Scan the entries below for the word "ProcessSection". Copy out every line in which it occurs.

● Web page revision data
★ ★ ★ ★ ★ ★ ★
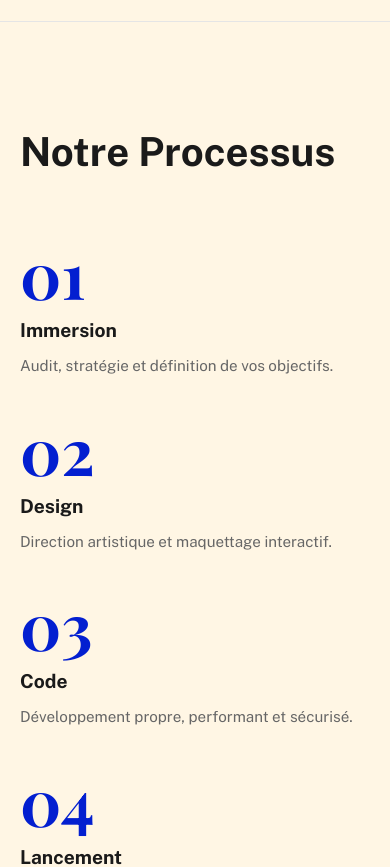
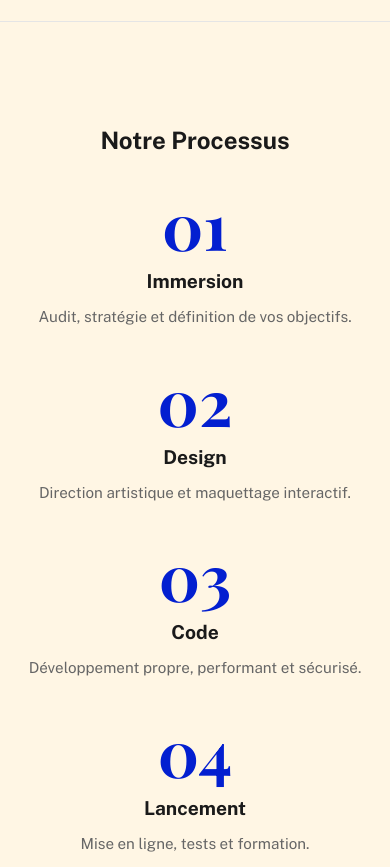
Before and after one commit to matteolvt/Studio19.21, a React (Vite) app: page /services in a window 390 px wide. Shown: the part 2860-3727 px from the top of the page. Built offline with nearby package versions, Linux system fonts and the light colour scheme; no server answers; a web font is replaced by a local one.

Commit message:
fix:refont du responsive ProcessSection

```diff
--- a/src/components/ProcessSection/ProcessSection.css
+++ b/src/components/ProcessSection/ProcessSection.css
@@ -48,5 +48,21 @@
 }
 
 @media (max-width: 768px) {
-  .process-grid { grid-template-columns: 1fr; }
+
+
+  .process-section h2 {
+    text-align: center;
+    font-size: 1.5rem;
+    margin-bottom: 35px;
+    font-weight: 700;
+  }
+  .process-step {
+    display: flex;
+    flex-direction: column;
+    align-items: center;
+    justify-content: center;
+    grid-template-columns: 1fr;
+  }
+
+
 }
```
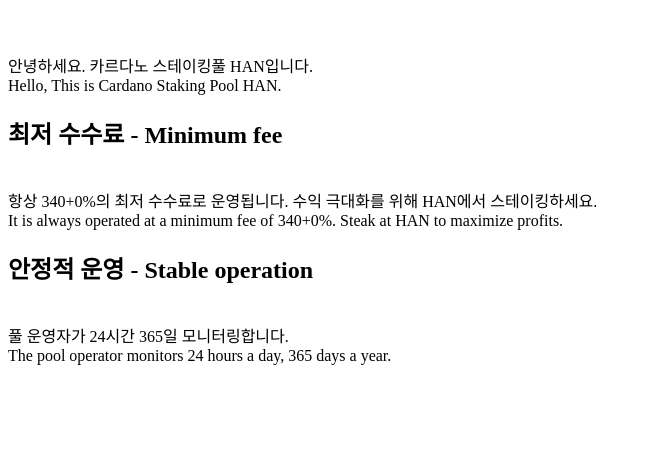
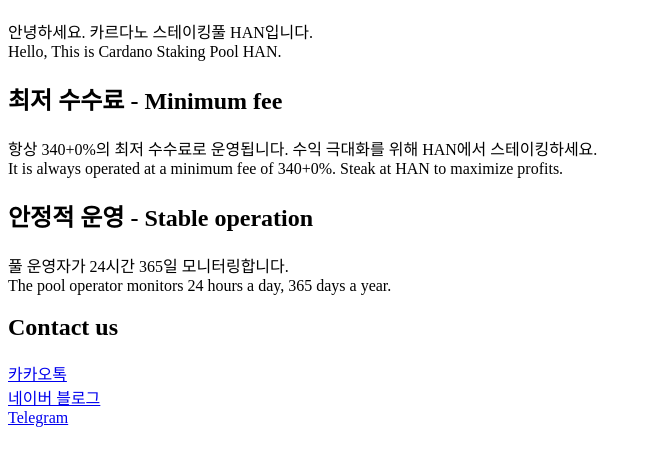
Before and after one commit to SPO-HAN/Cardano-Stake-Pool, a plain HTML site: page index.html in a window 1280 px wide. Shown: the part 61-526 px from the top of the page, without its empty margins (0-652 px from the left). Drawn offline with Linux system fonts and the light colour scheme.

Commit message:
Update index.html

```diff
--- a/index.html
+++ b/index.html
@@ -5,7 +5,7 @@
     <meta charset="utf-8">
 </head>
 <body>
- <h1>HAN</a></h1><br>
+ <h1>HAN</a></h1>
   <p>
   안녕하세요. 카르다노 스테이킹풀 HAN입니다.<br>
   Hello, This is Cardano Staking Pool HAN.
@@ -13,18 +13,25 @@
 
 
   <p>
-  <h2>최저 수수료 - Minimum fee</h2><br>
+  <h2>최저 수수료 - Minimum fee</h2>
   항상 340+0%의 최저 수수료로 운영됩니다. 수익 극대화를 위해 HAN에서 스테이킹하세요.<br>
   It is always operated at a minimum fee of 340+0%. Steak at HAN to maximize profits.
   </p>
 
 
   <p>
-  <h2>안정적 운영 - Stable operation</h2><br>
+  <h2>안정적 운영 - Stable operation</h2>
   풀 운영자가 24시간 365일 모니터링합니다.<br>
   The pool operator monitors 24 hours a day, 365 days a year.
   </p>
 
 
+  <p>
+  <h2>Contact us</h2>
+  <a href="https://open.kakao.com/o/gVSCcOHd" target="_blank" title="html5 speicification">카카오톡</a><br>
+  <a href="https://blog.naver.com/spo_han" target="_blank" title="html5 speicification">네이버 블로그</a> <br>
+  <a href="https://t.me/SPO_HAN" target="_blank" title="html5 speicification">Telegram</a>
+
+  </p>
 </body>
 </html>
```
★ ★ ★ ★ ★ ★ ★
● Result of the exercise
fix:refont du responsive ProcessSection
--- a/src/components/ProcessSection/ProcessSection.css
+++ b/src/components/ProcessSection/ProcessSection.css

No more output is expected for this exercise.